The broad goal of this study is to characterize how sexual maturation transforms the gonadotropin- releasing hormone (GnRH) neuronal response to kisspeptin in the human male. Kisspeptin is essential for pubertal development and regulates reproduction. Kisspeptin stimulates gonadotropin releasing hormone (GnRH) neurons to make GnRH which, in turn, stimulates the pituitary gland to release luteinizing hormone (LH) and follicle stimulating hormone (FSH). LH and FSH signal the ovaries to make estrogen and eggs and the testes to make testosterone and sperm. The proposed research examines how GnRH neuronal responsiveness to kisspeptin changes across sexual maturation in the human. In particular, for Specific Aim #1 the research focuses on how GnRH response to kisspeptin changes before and after sexual maturation. This responsiveness is further characterized in Specific Aim # 2 by examining how GnRH neurons respond to kisspeptin when exposed to sex steroids, such as testosterone. Understanding how kisspeptin signaling to GnRH neurons is modulated will improve knowledge about how kisspeptin works in the brain, and will lead to insights into how puberty begins. The study will enroll a unique subject population, individuals who fail to go through puberty, a condition called idiopathic hypogonadotropic hypogonadism (IHH). This condition, also referred to as GnRH deficiency, has traditionally been considered a lifelong condition. However, our group has shown that over 10% of GnRH "deficient" patients undergo reversal of their hypogonadism, a spontaneous recovery of the hypothalamic- pituitary-gonadal axis with evidence for normal GnRH-induced LH pulse frequency and amplitude. This phenomenon of reversal, in which hypogonadotropic patients essentially undergo spontaneous sexual maturation in adulthood, provides a singular opportunity to explore kisspeptin responsiveness across sexual development (SA#1). Furthermore, the human model of hypogonadotropism allows manipulation of the sex steroid milieu to isolate this factor's effect on kisspeptin signaling (SA#2). The study utilizes the drug, kisspeptin 112-121, a synthetic peptide, which mimics the action of endogenous kisspeptin, and is approved by the FDA to be administered to humans as an investigational new drug. Subjects with IHH will undergo administration of kisspeptin and subsequent monitoring in the form of q 10 minute blood sampling to monitor the subjects'response to kisspeptin. Initially, subjects with IHH, who have not undergone reversal, will be studied off sex steroids. Subsequently, subjects with IHH will return for a repeat bolus of kisspeptin on sex steroids. Finally, a subset of subjects, who undergo reversal of their IHH, will undergo kisspeptin administration in their reversed state. In this way, GnRH neuronal responsiveness to kisspeptin will be examined before and after sexual maturation ("reversal") and on and off sex steroids.
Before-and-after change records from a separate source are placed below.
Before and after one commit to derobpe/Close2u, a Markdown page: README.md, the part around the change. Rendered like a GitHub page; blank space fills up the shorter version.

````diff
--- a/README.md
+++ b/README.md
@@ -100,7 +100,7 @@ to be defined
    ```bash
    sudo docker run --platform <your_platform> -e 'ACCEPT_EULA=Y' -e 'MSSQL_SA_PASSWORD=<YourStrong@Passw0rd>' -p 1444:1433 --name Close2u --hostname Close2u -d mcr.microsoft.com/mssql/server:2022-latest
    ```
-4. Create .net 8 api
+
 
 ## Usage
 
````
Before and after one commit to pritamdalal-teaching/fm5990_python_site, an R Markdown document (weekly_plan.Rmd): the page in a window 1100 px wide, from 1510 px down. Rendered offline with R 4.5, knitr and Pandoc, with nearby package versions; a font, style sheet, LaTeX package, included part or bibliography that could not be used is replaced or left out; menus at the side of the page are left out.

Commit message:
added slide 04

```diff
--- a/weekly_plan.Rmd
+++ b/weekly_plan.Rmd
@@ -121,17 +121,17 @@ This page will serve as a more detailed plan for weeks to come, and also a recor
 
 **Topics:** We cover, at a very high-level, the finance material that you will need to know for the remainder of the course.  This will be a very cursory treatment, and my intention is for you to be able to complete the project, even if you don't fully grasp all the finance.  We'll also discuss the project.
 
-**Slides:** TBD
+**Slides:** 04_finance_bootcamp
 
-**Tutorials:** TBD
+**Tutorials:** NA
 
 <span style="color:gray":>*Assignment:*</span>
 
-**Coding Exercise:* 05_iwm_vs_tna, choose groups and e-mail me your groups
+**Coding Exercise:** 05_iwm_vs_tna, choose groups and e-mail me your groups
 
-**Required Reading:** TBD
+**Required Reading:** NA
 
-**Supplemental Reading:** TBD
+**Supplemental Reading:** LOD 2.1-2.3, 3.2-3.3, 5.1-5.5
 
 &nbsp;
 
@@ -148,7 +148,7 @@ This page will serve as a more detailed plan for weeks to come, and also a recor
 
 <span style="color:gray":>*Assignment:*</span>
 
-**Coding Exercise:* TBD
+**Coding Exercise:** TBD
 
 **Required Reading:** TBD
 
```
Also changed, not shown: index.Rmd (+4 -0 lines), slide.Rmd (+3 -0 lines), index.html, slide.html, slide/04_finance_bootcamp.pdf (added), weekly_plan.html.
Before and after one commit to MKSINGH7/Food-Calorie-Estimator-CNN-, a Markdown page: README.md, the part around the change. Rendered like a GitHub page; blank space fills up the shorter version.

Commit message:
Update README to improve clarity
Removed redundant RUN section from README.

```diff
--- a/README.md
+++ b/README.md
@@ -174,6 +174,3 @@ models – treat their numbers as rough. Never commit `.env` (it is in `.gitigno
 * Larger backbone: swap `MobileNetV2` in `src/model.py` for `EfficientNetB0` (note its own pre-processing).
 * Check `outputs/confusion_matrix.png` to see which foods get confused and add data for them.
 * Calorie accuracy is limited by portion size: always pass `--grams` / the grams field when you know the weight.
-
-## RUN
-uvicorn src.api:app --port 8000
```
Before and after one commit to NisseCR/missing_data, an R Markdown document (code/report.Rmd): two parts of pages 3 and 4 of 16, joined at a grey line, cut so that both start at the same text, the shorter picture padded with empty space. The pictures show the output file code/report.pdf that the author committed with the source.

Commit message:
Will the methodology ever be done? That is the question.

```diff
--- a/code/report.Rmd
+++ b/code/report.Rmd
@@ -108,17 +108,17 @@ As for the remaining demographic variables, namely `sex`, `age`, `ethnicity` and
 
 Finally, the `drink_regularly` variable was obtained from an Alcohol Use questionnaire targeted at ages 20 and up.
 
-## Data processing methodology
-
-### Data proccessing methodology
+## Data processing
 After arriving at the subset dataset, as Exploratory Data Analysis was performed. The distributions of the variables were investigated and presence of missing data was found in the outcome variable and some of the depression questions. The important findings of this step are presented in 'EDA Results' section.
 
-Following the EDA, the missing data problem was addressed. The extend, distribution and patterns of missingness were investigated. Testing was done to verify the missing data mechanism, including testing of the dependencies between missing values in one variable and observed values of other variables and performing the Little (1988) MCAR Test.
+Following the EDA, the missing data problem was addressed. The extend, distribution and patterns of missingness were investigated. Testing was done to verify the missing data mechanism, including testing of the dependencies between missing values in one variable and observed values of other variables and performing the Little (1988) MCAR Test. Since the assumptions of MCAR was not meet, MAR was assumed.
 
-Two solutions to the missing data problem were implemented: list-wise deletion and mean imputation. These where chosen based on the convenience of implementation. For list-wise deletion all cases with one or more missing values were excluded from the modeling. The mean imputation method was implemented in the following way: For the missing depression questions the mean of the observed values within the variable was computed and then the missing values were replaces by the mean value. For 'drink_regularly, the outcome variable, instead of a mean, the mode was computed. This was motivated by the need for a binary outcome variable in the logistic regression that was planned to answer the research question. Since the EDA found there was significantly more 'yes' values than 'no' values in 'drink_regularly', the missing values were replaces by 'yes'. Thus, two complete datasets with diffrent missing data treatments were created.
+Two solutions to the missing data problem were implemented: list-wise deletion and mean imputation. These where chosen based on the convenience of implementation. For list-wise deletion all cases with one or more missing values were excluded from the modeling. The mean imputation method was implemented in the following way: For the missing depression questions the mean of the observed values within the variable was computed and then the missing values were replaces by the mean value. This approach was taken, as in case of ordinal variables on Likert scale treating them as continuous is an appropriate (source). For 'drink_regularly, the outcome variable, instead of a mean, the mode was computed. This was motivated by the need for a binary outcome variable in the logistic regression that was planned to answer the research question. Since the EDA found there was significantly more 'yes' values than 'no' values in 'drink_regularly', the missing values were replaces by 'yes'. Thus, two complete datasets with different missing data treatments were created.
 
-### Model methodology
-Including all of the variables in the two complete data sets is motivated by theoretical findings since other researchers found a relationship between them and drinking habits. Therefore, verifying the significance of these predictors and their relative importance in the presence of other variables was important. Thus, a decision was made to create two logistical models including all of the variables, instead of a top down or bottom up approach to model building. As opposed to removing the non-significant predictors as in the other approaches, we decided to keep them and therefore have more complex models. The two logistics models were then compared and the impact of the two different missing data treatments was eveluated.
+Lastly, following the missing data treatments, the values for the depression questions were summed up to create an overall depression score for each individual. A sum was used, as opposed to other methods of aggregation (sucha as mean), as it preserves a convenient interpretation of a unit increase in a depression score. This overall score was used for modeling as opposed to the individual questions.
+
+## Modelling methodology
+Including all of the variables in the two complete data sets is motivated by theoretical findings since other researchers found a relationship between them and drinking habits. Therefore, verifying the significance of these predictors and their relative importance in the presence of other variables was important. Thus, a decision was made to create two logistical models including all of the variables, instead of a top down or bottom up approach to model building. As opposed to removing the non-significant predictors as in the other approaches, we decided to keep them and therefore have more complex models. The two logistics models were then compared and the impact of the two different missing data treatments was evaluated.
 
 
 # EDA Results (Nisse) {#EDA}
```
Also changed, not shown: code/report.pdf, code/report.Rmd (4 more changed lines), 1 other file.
Sexual development in childhood remains poorly understood: some children develop too early, others too late or not at all. This research study investigates how the hormone kisspeptin, a naturally occurring neuropeptide, stimulates the brain during sexual development. The proposed research will provide new information about how kisspeptin creates signals in the brain which ultimately lead to reproductive function, and may help develop new treatments for reproductive disorders.